So asks psychologist Brian Levitt in this challenging and deeply reflective book. Levitt writes with honesty and humility about the profession in which he has worked for 25 years and the people he has worked with. He questions the assumptions that prevent us from seeing people more fully for who they are; the belief systems that underpin all that we do; the devices and methods psychologists routinely use; the influence of the systems within which they work, and the impacts of power and fear. He speaks to newly qualified and more seasoned practitioners alike with his call to look beyond theory and control and see the full complexity of the people who face them in their work.
From the author -
“This book is many things. It carries my understanding of the field I love and that I have lived, worked and played in for the better part of 25 years. It is a personal reflection of how I understand my work with other people as a psychologist. It is a steady stream of questions that may lead to seeing the people we work with more fully for who they are. It holds my thoughts about the belief systems that underpin all that we do. It holds my experiences and reflections with respect to our devices and methods, from personality theory to diagnosis and the dominant tools of psychological testing and interviewing. It is increasingly personal, eventually leading the reader through my thoughts on what it means to us as human beings to work within and be affected by systems, and the impact of power and our fears. It is an alternative to textbooks on clinical psychology. It is a work of critical psychology, asking questions about the bases of our field and what we do. It is a book that holds my ideas and thoughts for young practitioners seeking an alternative source of supervision and study, and it is a book for more seasoned practitioners who may be thinking about what they are really doing after all these years of working with other people.”
Part 1 – Science is dead
3. Paradigms lost
Part 2 – Beyond theory and control
4. The cult of personality theory
5. Diagnosis disorder
6. Personality by numbers
7. The delusion of a shared language
Part 3 – The impersonal is political
8. Welcome to the machine
9. It’s about the power
10. Fear itself
Conclusion: egoless practice

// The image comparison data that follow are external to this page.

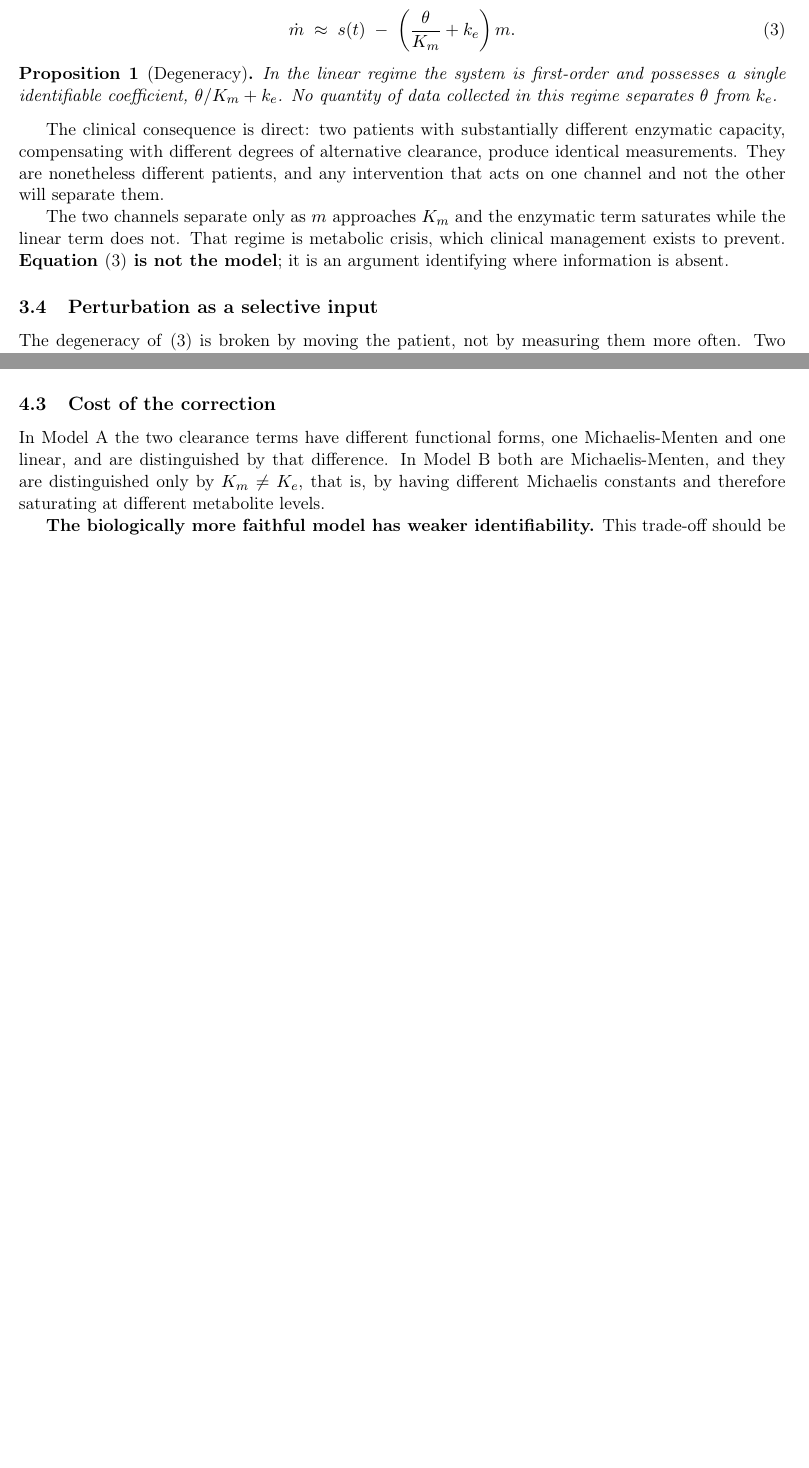
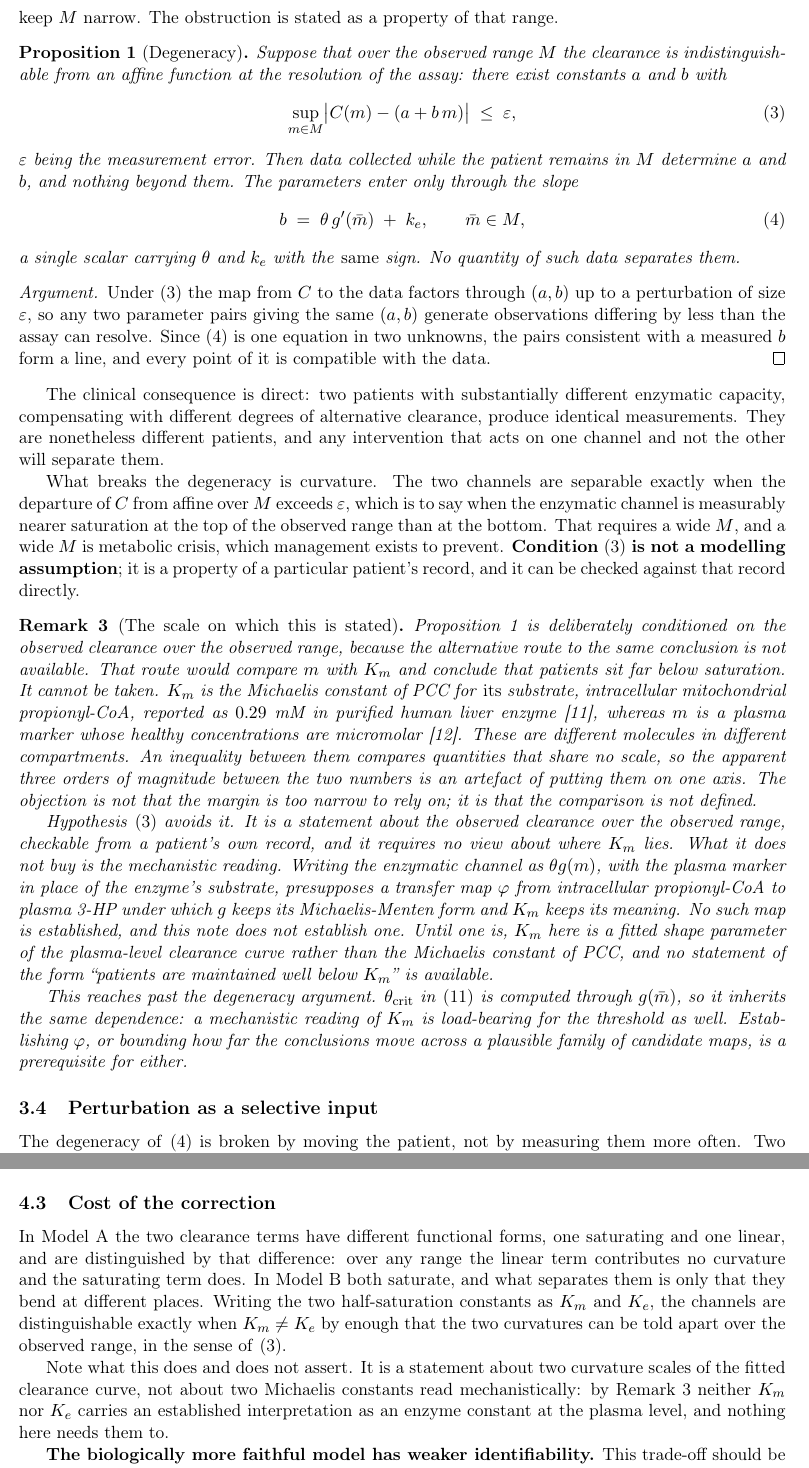
Before and after one commit to guidoputignano/pa-mrna-identifiability, a LaTeX paper (paper/main.tex, which reads paper/sections/03_model_A.tex, paper/sections/04_model_B.tex): two parts of pages 8 and 11 of 25 before the commit and two parts of pages 8 and 12 of 27 after it, joined at a grey line, cut at the place of the change, the shorter picture padded with empty space. Compiled offline with pdfLaTeX.

Commit message:
Condition the degeneracy on observed clearance, not on m against Km
C23. Proposition (Degeneracy) no longer rests on m << Km. It is stated over
the range M that a patient's biomarker actually visits, conditional on the
clearance being affine over M to within the assay error, and the
identifiable combination is the slope b = theta*g'(m) + k_e, labelled
eq:slope. What breaks the degeneracy is curvature: the channels separate
exactly when the departure from affine over M exceeds the measurement
error, which needs a wide M, which is crisis. The hypothesis is a property
of a patient's record and can be checked against it, which the old
inequality could not be.

The accompanying remark says why the scale was chosen, forward rather than
as a retraction. Km is the Michaelis constant of PCC for intracellular
propionyl-CoA, 0.29 mM in purified human liver enzyme; m is a plasma
marker at micromolar concentrations. Different molecules, different
compartments. The objection is not that the margin is too narrow to rely
on, it is that the comparison is not defined, and the apparent three
orders of magnitude are an artefact of putting the two on one axis. Both
sources are cited because the argument needs both numbers to show they
share no scale.

What the new statement gives up is the mechanistic reading. Writing the
enzymatic channel as theta*g(m) with the plasma marker in place of the
enzyme's substrate presupposes a transfer map from intracellular
propionyl-CoA to plasma 3-HP under which g keeps its Michaelis-Menten form
and Km its meaning. None is established here, so Km is a fitted shape
parameter of the plasma-level clearance curve. theta_crit inherits the
same dependence, since it is computed through g(m_bar).

Model B is corrected in the same commit, because the paper cannot disclaim
a mechanistic Km and then assert one two sections later. The channels are
now said to be separable when their two curvature scales can be told apart
over the observed range, in the sense of the affineness condition, with an
explicit note that this is a statement about the fitted curve and not
about two enzyme constants.

Every backward-looking reference is gone, in the sections and in the
standalone note. Where the text explained why a phrasing was wrong, it now
states the right phrasing forward and says why the obvious alternative
does not hold.

Co-Authored-By: Claude Opus 5 <noreply@anthropic.com>
Claude-Session: https://claude.ai/code/session_01W8RBeSAi1PgSUwVxTn8f2V

```diff
--- a/paper/sections/03_model_A.tex
+++ b/paper/sections/03_model_A.tex
@@ -92,28 +89,83 @@ $g(m) \approx m/K_m$ and \eqref{eq:A} reduces to
-\begin{equation}
-\dot m \;\approx\; s(t) \;-\; \left(\frac{\theta}{K_m} + k_e\right) m .
-\label{eq:Alin}
-\end{equation}
+Write $C(m) = \theta\, g(m) + k_e\, m$ for the total clearance, and let
+$M = [m_{\min}, m_{\max}]$ be the range of metabolite levels a given patient actually
+visits between clinic visits. Clinical management exists to keep $M$ narrow. The
+obstruction is stated as a property of that range.
 
 \begin{proposition}[Degeneracy]
-In the linear regime the system is first-order and possesses a single identifiable
-coefficient, $\theta/K_m + k_e$. No quantity of data collected in this regime separates
-$\theta$ from $k_e$.
+\label{prop:degeneracy}
+Suppose that over the observed range $M$ the clearance is indistinguishable from an affine
+function at the resolution of the assay: there exist constants $a$ and $b$ with
+\begin{equation}
+\sup_{m \in M} \bigl| C(m) - (a + b\,m) \bigr| \;\le\; \varepsilon ,
+\label{eq:affine}
+\end{equation}
+$\varepsilon$ being the measurement error. Then data collected while the patient remains in
+$M$ determine $a$ and $b$, and nothing beyond them. The parameters enter only through the
+slope
+\begin{equation}
+b \;=\; \theta\, g'(\bar m) \;+\; k_e , \qquad \bar m \in M ,
+\label{eq:slope}
+\end{equation}
+a single scalar carrying $\theta$ and $k_e$ with the \emph{same} sign. No quantity of such
+data separates them.
 \end{proposition}
+
+\begin{proof}[Argument]
+Under \eqref{eq:affine} the map from $C$ to the data factors through $(a,b)$ up to a
+perturbation of size $\varepsilon$, so any two parameter pairs giving the same $(a,b)$
+generate observations differing by less than the assay can resolve. Since \eqref{eq:slope}
+is one equation in two unknowns, the pairs consistent with a measured $b$ form a line, and
+every point of it is compatible with the data.
+\end{proof}
 
 The clinical consequence is direct: two patients with substantially different enzymatic
 capacity, compensating with different degrees of alternative clearance, produce identical
 measurements. They are nonetheless different patients, and any intervention that acts on
 one channel and not the other will separate them.
 
-The two channels separate only as $m$ approaches $K_m$ and the enzymatic term saturates
-while the linear term does not. That regime is metabolic crisis, which clinical management
-exists to prevent. \textbf{Equation \eqref{eq:Alin} is not the model}; it is an argument
-identifying where information is absent.
+What breaks the degeneracy is curvature. The two channels are separable exactly when the
+departure of $C$ from affine over $M$ exceeds $\varepsilon$, which is to say when the
+enzymatic channel is measurably nearer saturation at the top of the observed range than at
+the bottom. That requires a wide $M$, and a wide $M$ is metabolic crisis, which management
+exists to prevent. \textbf{Condition \eqref{eq:affine} is not a modelling assumption}; it is
+a property of a particular patient's record, and it can be checked against that record
+directly.
+
+\begin{remark}[The scale on which this is stated]
+\label{rem:no_km}
+Proposition~\ref{prop:degeneracy} is deliberately conditioned on the observed clearance
+over the observed range, because the alternative route to the same conclusion is not
+available. That route would compare $m$ with $K_m$ and conclude that patients sit far below
+saturation. It cannot be taken. $K_m$ is the Michaelis constant of PCC for \emph{its}
+substrate, intracellular mitochondrial propionyl-CoA, reported as $0.29$ mM in purified
+human liver enzyme~\cite{pcc_liver_kinetics}, whereas $m$ is a plasma marker whose healthy
+concentrations are micromolar~\cite{amd_phenotyping}. % C23
+These are different molecules in different compartments. An inequality between them
+compares quantities that share no scale, so the apparent three orders of magnitude between
+the two numbers is an artefact of putting them on one axis. The objection is not that the
+margin is too narrow to rely on; it is that the comparison is not defined.
+
+Hypothesis \eqref{eq:affine} avoids it. It is a statement about the observed clearance over
+the observed range, checkable from a patient's own record, and it requires no view about
+where $K_m$ lies. What it does not buy is the mechanistic reading. Writing the enzymatic
+channel as $\theta g(m)$, with the plasma marker in place of the enzyme's substrate,
+presupposes a transfer map $\varphi$ from intracellular propionyl-CoA to plasma 3-HP under
+which $g$ keeps its Michaelis-Menten form and $K_m$ keeps its meaning. No such map is
+established, and this note does not establish one. Until one is, $K_m$ here is a fitted
+shape parameter of the plasma-level clearance curve rather than the Michaelis constant of
+PCC, and no statement of the form ``patients are maintained well below $K_m$'' is
+available.
+
+This reaches past the degeneracy argument. $\thc$ in \eqref{eq:thcrit} is computed through
+$g(\bar m)$, so it inherits the same dependence: a mechanistic reading of $K_m$ is
+load-bearing for the threshold as well. Establishing $\varphi$, or bounding how far the
+conclusions move across a plausible family of candidate maps, is a prerequisite for either.
+\end{remark}
 
 \subsection{Perturbation as a selective input}
 \label{sec:selective}
 
-The degeneracy of \eqref{eq:Alin} is broken by moving the patient, not by measuring them
+The degeneracy of \eqref{eq:slope} is broken by moving the patient, not by measuring them
 more often. Two perturbations are selective, in the sense that each acts on one channel
 and not on the other.
 
--- a/paper/sections/04_model_B.tex
+++ b/paper/sections/04_model_B.tex
@@ -81,10 +81,18 @@ out in Section~7 and is not attempted here.
 
 \subsection{Cost of the correction}
 
-In Model A the two clearance terms have different functional forms, one Michaelis-Menten and
-one linear, and are distinguished by that difference. In Model B both are
-Michaelis-Menten, and they are distinguished only by $K_m \neq K_e$, that is, by having
-different Michaelis constants and therefore saturating at different metabolite levels.
+In Model A the two clearance terms have different functional forms, one saturating and one
+linear, and are distinguished by that difference: over any range the linear term
+contributes no curvature and the saturating term does. In Model B both saturate, and what
+separates them is only that they bend at different places. Writing the two half-saturation
+constants as $K_m$ and $K_e$, the channels are distinguishable exactly when
+$K_m \neq K_e$ by enough that the two curvatures can be told apart over the observed range,
+in the sense of \eqref{eq:affine}.
+
+Note what this does and does not assert. It is a statement about two curvature scales of
+the fitted clearance curve, not about two Michaelis constants read mechanistically:
+by Remark~\ref{rem:no_km} neither $K_m$ nor $K_e$ carries an established interpretation as
+an enzyme constant at the plasma level, and nothing here needs them to.
 
 \textbf{The biologically more faithful model has weaker identifiability.} This trade-off
 should be stated explicitly rather than discovered later.
```
Also changed, not shown: paper/claims.csv (+1 -1 lines), paper/note_structural_identifiability.tex (+5 -5 lines), paper/sections/05_model_C.tex (+4 -5 lines), paper/sections/06_results.tex (+3 -3 lines), results/tables/tab_claims.tex (+1 -1 lines), paper/main.pdf, paper/sections/03_model_A.tex (9 more changed lines), paper/sections/04_model_B.tex (4 more changed lines).
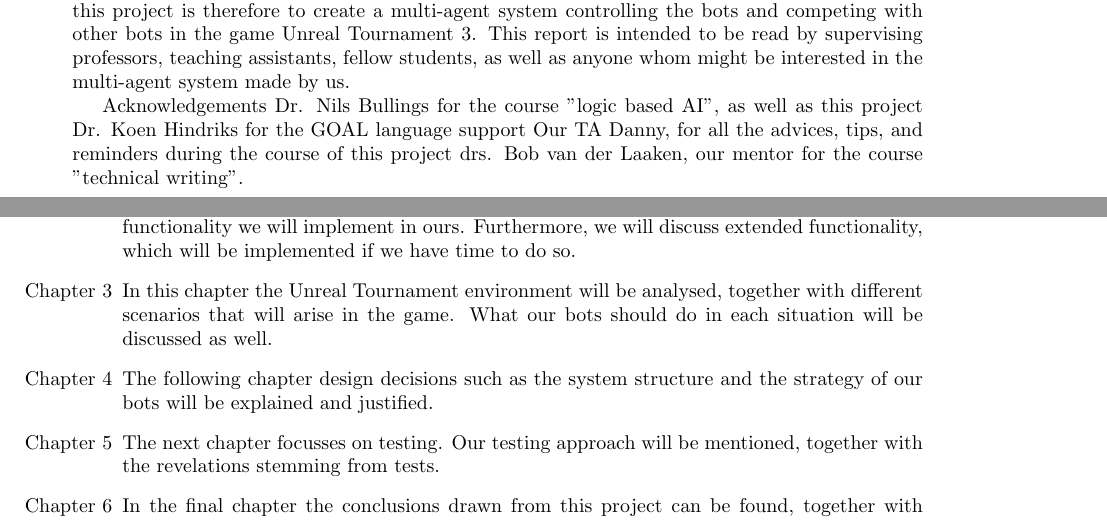
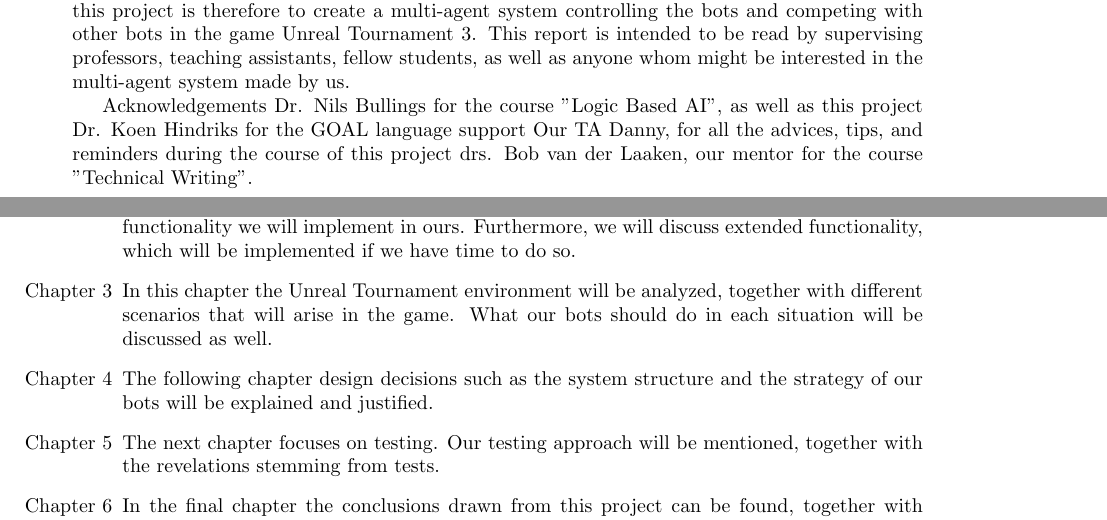
Before and after one commit to JoshCode-uni/MAS2015, a LaTeX document (report/MAS Report.tex, which reads report/contents/report/introduction/introduction.tex, report/contents/report/preface/preface.tex): two parts of pages 7 and 11 of 29, joined at a grey line, cut so that both start at the same text. Compiled offline with pdfLaTeX.

Commit message:
Made some minor changes

```diff
--- a/report/contents/report/introduction/introduction.tex
+++ b/report/contents/report/introduction/introduction.tex
@@ -23,11 +23,11 @@ Our objective is to write a so-called team of \emph{agents} which are capable of
 \begin{enumerate}
 \item[Chapter 2] In this chapter, we will start by giving an outline to the requirements of this project. We will discuss the minimum functionality that needs to be present in each bot and some advanced functionality we will implement in ours. Furthermore, we will discuss extended functionality, which will be implemented if we have time to do so.
 
-\item[Chapter 3] In this chapter the Unreal Tournament environment will be analysed, together with different scenarios that will arise in the game. What our bots should do in each situation will be discussed as well.
+\item[Chapter 3] In this chapter the Unreal Tournament environment will be analyzed, together with different scenarios that will arise in the game. What our bots should do in each situation will be discussed as well.
 
 \item[Chapter 4] The following chapter design decisions such as the system structure and the strategy of our bots will be explained and justified.
 
-\item[Chapter 5] The next chapter focusses on testing. Our testing approach will be mentioned, together with the revelations stemming from tests.
+\item[Chapter 5] The next chapter focuses on testing. Our testing approach will be mentioned, together with the revelations stemming from tests.
 
 \item[Chapter 6] In the final chapter the conclusions drawn from this project can be found, together with recommendations for future developers
 \end{enumerate}
--- a/report/contents/report/preface/preface.tex
+++ b/report/contents/report/preface/preface.tex
@@ -5,7 +5,7 @@ Multi-agent systems are becoming more and more important these days, where many
     This report is intended to be read by supervising professors, teaching assistants, fellow students, as well as anyone whom might be interested in the multi-agent system made by us.
 
 Acknowledgements
-    Dr. Nils Bullings for the course "logic based AI", as well as this project
+    Dr. Nils Bullings for the course "Logic Based AI", as well as this project
     Dr. Koen Hindriks for the GOAL language support
     Our TA Danny, for all the advices, tips, and reminders during the course of this project
-    drs. Bob van der Laaken, our mentor for the course "technical writing".
+    drs. Bob van der Laaken, our mentor for the course "Technical Writing".
```
Also changed, not shown: report/contents/report/summary/summary.tex (+1 -1 lines).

This is a book for all those who want to learn more about what it means to truly help another person. There is much wisdom in it. It says many of the things that many of us think but don’t say in light of the dominant narratives in psychology. It presents an empathic but important critique of the aspects of psychology that get in the way of persons truly connecting with and responding and listening to other people. These include scientific research, theories, diagnostic categories, words and people’s preconceptions. While valuing the contributions of science, Levitt critically examines its limitations, as well as the limitations of any belief system that is held to too rigidly and blinds us to the reality of a genuine meeting with other people. This book articulates the soul of the helping relationship: authentic empathy, openness, and the prizing of the uniqueness of each individual.
Arthur C Bohart, Professor Emeritus, California State University, Dominguez Hills
This is the first time I have felt moved to write praise for a book published by PCCS Books. Wherever in the world psychological helping is practised as a profession, this book spells wonderful trouble. A pebble in the pond or spanner in the works, it asks very important questions that are mainly bypassed or forgotten elsewhere. It is a joy to read. Brian Levitt writes accessibly, beautifully, with wisdom and in the best possible way, personally. The profession of counselling and psychotherapy desperately needs this book. It should required reading for all students and practitioners. It is the book I have always wanted to write. Thankfully, Brian Levitt has written it better than I ever could, and I am better for having read it. There are lessons for us all here.
Pete Sanders, author, retired counsellor, trainer and clinical supervisor